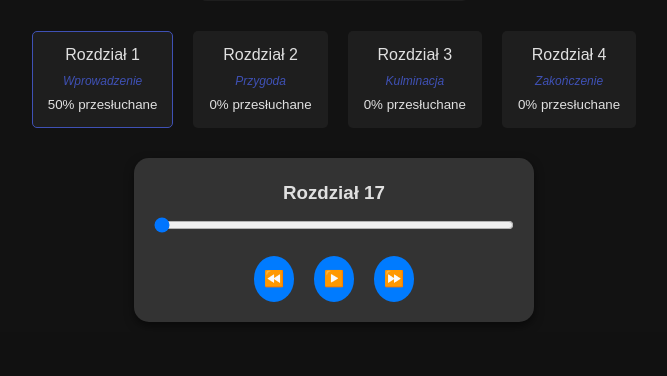
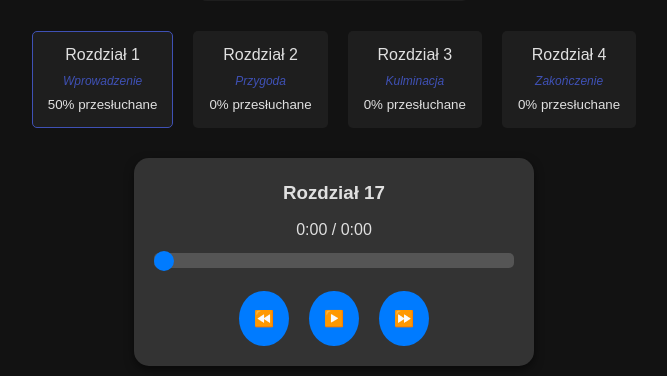
Before and after one commit to 2Def/Arczi-AudioPlayer, a PHP site: page /listen.php in a window 1280 px wide. Shown: the part 555-931 px from the top of the page, without its empty margins (306-973 px from the left). Before the commit the page ends 877 px from the top, so only its background shows below. Run offline with PHP 8.4, Linux system fonts and the light colour scheme.

Commit message:
new player

```diff
--- a/User/assets/style.css
+++ b/User/assets/style.css
@@ -334,7 +334,7 @@ button:hover {
   border: none;
   background: #007bff;
   color: white;
-  padding: 10px;
+  padding: 15px;
   border-radius: 50%;
   margin: 0 10px;
   cursor: pointer;
@@ -345,11 +345,26 @@ button:hover {
   background: #0056b3;
 }
 
-.player input[type="range"] {
+input[type="range"] {
   width: 100%;
   margin-top: 10px;
+  background: #555;
+  height: 15px;
+  border-radius: 5px;
+  -webkit-appearance: none;
+}
+input[type="range"]::-webkit-slider-thumb {
+  -webkit-appearance: none;
+  width: 20px;
+  height: 20px;
+  background: #007bff;
+  border-radius: 50%;
+  cursor: pointer;
 }
 
+.time {
+  margin-top: 10px;
+}
 
   /* Responsywność */
   @media (max-width: 768px) {
--- a/User/listen.php
+++ b/User/listen.php
@@ -52,16 +52,71 @@ require(MODULES . 'checkBlock.php');
 
     <div class="player">
         <h3>Rozdział 17</h3>
-        <audio id="audio" src="your-audio-file.mp3"></audio>
+        <audio id="audio" src="/dashboard/uploads/chapters/chapter_67a8d4bc3fa541.99844359.mp3"></audio>
+        <div class="time">
+            <span id="currentTime">0:00</span> / <span id="duration">0:00</span>
+        </div>
         <input type="range" id="progress" value="0" min="0" step="1">
         <div class="controls">
             <button onclick="rewind()">⏪</button>
-            <button onclick="togglePlayPause()">▶️</button>
+            <button  id="playPauseButton"  onclick="togglePlayPause()">▶️</button>
             <button onclick="forward()">⏩</button>
         </div>
     </div>
   </div>
+  <script>
+        const audio = document.getElementById("audio");
+        const progress = document.getElementById("progress");
+        const currentTimeDisplay = document.getElementById("currentTime");
+        const durationDisplay = document.getElementById("duration");
+        const playPauseButton = document.getElementById("playPauseButton");
 
+        function formatTime(seconds) {
+            const min = Math.floor(seconds / 60);
+            const sec = Math.floor(seconds % 60);
+            return `${min}:${sec < 10 ? '0' : ''}${sec}`;
+        }
+
+        function togglePlayPause() {
+            if (audio.paused) {
+                audio.play();
+                playPauseButton.textContent = "⏸️";
+            } else {
+                audio.pause();
+                playPauseButton.textContent = "▶️";
+            }
+        }
+
+        function rewind() {
+            audio.currentTime -= 5;
+        }
+
+        function forward() {
+            audio.currentTime += 5;
+        }
+
+        audio.addEventListener("loadedmetadata", () => {
+            durationDisplay.textContent = formatTime(audio.duration);
+        });
+
+        audio.addEventListener("timeupdate", () => {
+            progress.max = audio.duration;
+            progress.value = audio.currentTime;
+            currentTimeDisplay.textContent = formatTime(audio.currentTime);
+        });
+
+        progress.addEventListener("input", () => {
+            audio.currentTime = progress.value;
+        });
+
+        audio.addEventListener("play", () => {
+            playPauseButton.textContent = "⏸️";
+        });
+
+        audio.addEventListener("pause", () => {
+            playPauseButton.textContent = "▶️";
+        });
+    </script>
   <script src="assets/script.js"></script>
 </body>
 </html>
```
Also changed, not shown: User/assets/script.js (line endings or trailing spaces).
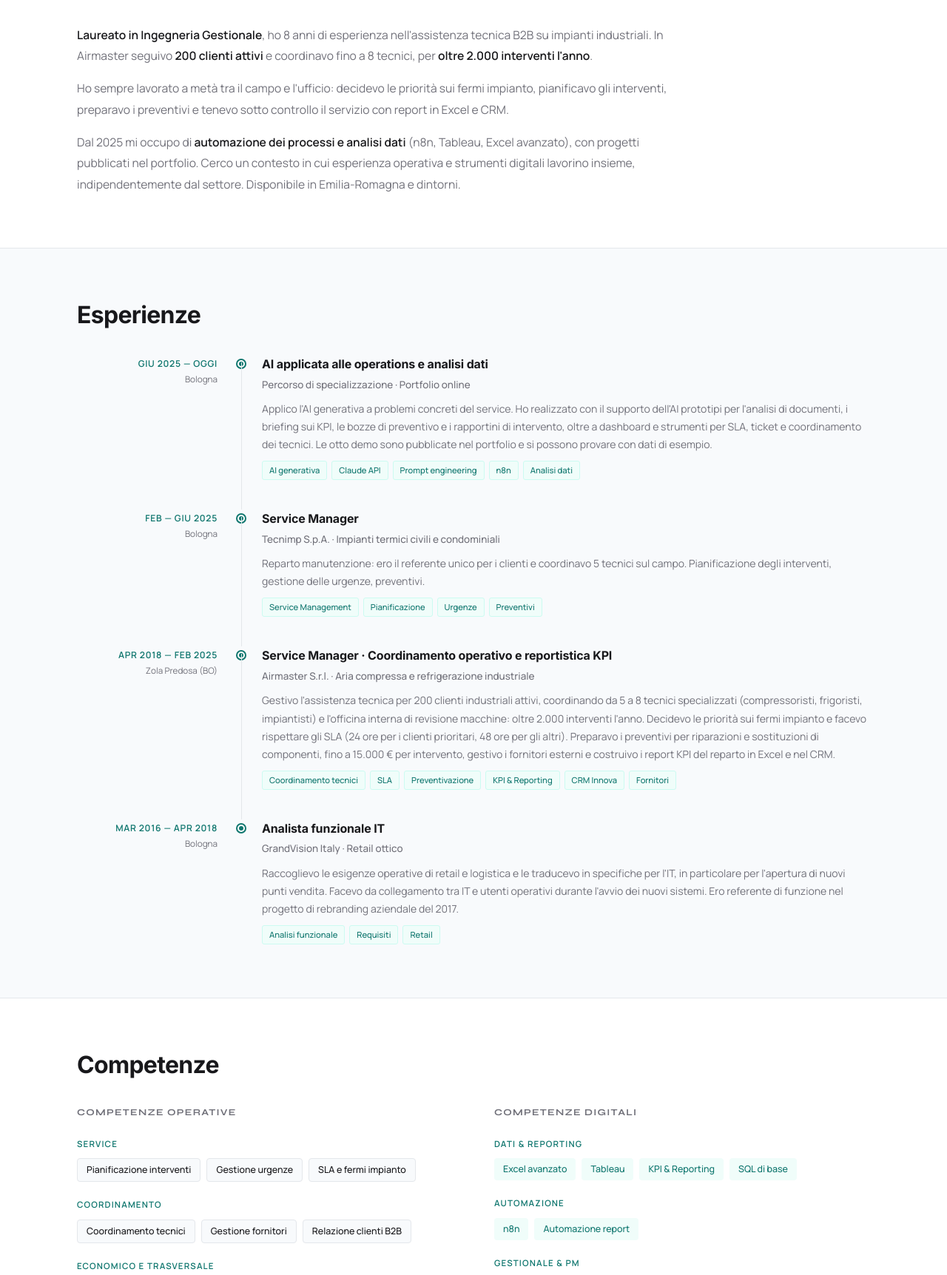
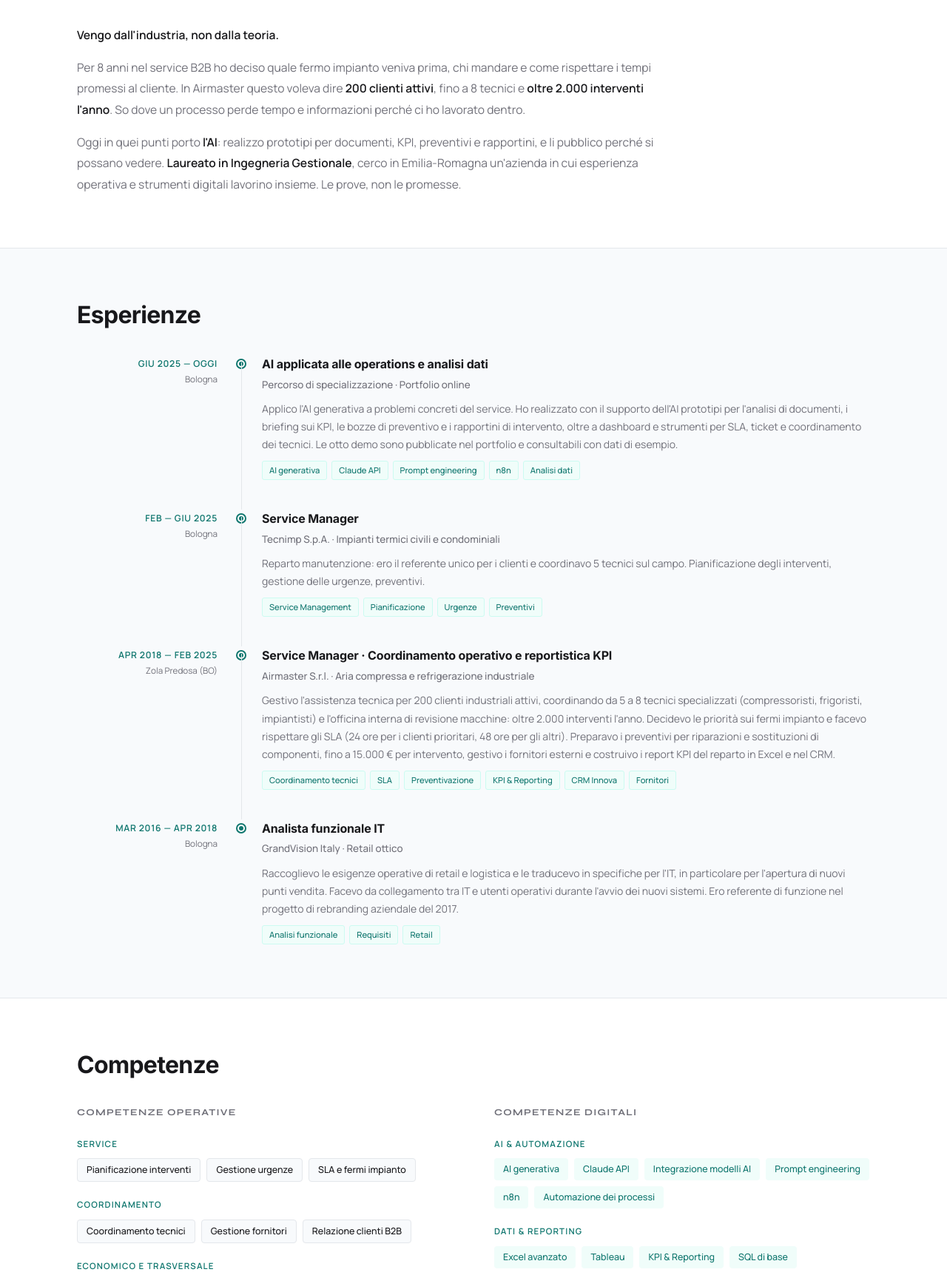
Before and after one commit to alessandrodardi-1982/sito-2026-test, a plain HTML site: page cv.html in a window 1280 px wide. Shown: the part 646-2370 px from the top of the page at 74% size. Drawn offline with Linux system fonts and the light colour scheme.

Commit message:
CV web: testi allineati al nuovo PDF (bio, sottotitolo, competenze AI)
Co-Authored-By: Claude Sonnet 5.5 <noreply@anthropic.com>

```diff
--- a/cv.html
+++ b/cv.html
@@ -561,7 +561,7 @@
       <div>
         <div class="eyebrow fade-up">Curriculum Vitae · 2026 · <span class="disponibile-pulse">Disponibile al lavoro</span></div>
         <h1 class="hero-name fade-up">Alessandro Dardi</h1>
-        <p class="hero-subtitle fade-up">Service Manager · Operations e digitalizzazione dei processi</p>
+        <p class="hero-subtitle fade-up">Service Manager · Operations &amp; AI</p>
         <div class="hero-badges fade-up">
           <span class="badge">8 anni nel service B2B</span>
           <span class="badge">200 clienti · 2.000+ interventi l'anno</span>
@@ -600,9 +600,9 @@
   <div class="inner">
     <h2 class="s-title fade-up">Profilo</h2>
     <div class="profilo-text">
-      <p class="fade-up"><strong>Laureato in Ingegneria Gestionale</strong>, ho 8 anni di esperienza nell'assistenza tecnica B2B su impianti industriali. In Airmaster seguivo <strong>200 clienti attivi</strong> e coordinavo fino a 8 tecnici, per <strong>oltre 2.000 interventi l'anno</strong>.</p>
-      <p class="fade-up">Ho sempre lavorato a metà tra il campo e l'ufficio: decidevo le priorità sui fermi impianto, pianificavo gli interventi, preparavo i preventivi e tenevo sotto controllo il servizio con report in Excel e CRM.</p>
-      <p class="fade-up">Dal 2025 mi occupo di <strong>automazione dei processi e analisi dati</strong> (n8n, Tableau, Excel avanzato), con progetti pubblicati nel portfolio. Cerco un contesto in cui esperienza operativa e strumenti digitali lavorino insieme, indipendentemente dal settore. Disponibile in Emilia-Romagna e dintorni.</p>
+      <p class="fade-up"><strong>Vengo dall'industria, non dalla teoria.</strong></p>
+      <p class="fade-up">Per 8 anni nel service B2B ho deciso quale fermo impianto veniva prima, chi mandare e come rispettare i tempi promessi al cliente. In Airmaster questo voleva dire <strong>200 clienti attivi</strong>, fino a 8 tecnici e <strong>oltre 2.000 interventi l'anno</strong>. So dove un processo perde tempo e informazioni perché ci ho lavorato dentro.</p>
+      <p class="fade-up">Oggi in quei punti porto <strong>l'AI</strong>: realizzo prototipi per documenti, KPI, preventivi e rapportini, e li pubblico perché si possano vedere. <strong>Laureato in Ingegneria Gestionale</strong>, cerco in Emilia-Romagna un'azienda in cui esperienza operativa e strumenti digitali lavorino insieme. Le prove, non le promesse.</p>
     </div>
   </div>
 </section>
@@ -621,7 +621,7 @@
         <div class="tl-right">
           <div class="tl-role">AI applicata alle operations e analisi dati</div>
           <div class="tl-company">Percorso di specializzazione · Portfolio online</div>
-          <p class="tl-desc">Applico l'AI generativa a problemi concreti del service. Ho realizzato con il supporto dell'AI prototipi per l'analisi di documenti, i briefing sui KPI, le bozze di preventivo e i rapportini di intervento, oltre a dashboard e strumenti per SLA, ticket e coordinamento dei tecnici. Le otto demo sono pubblicate nel portfolio e si possono provare con dati di esempio.</p>
+          <p class="tl-desc">Applico l'AI generativa a problemi concreti del service. Ho realizzato con il supporto dell'AI prototipi per l'analisi di documenti, i briefing sui KPI, le bozze di preventivo e i rapportini di intervento, oltre a dashboard e strumenti per SLA, ticket e coordinamento dei tecnici. Le otto demo sono pubblicate nel portfolio e consultabili con dati di esempio.</p>
           <div class="tl-tags">
             <span class="tl-tag">AI generativa</span>
             <span class="tl-tag">Claude API</span>
@@ -729,19 +729,23 @@
       <div class="fade-up">
         <div class="skill-block-title">Competenze digitali</div>
         <div class="skill-group">
+          <div class="skill-group-label">AI &amp; Automazione</div>
+          <div class="tags">
+            <span class="tag">AI generativa</span>
+            <span class="tag">Claude API</span>
+            <span class="tag">Integrazione modelli AI</span>
+            <span class="tag">Prompt engineering</span>
+            <span class="tag">n8n</span>
+            <span class="tag">Automazione dei processi</span>
+          </div>
+        </div>
+        <div class="skill-group">
           <div class="skill-group-label">Dati &amp; Reporting</div>
           <div class="tags">
             <span class="tag">Excel avanzato</span>
             <span class="tag">Tableau</span>
             <span class="tag">KPI &amp; Reporting</span>
             <span class="tag">SQL di base</span>
-          </div>
-        </div>
-        <div class="skill-group">
-          <div class="skill-group-label">Automazione</div>
-          <div class="tags">
-            <span class="tag">n8n</span>
-            <span class="tag">Automazione report</span>
           </div>
         </div>
         <div class="skill-group">
```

* [THE TASK]:
How many lines of the material above contain the string "group"? Answer with the number only.

* [THE COMPLETED TASK]:
7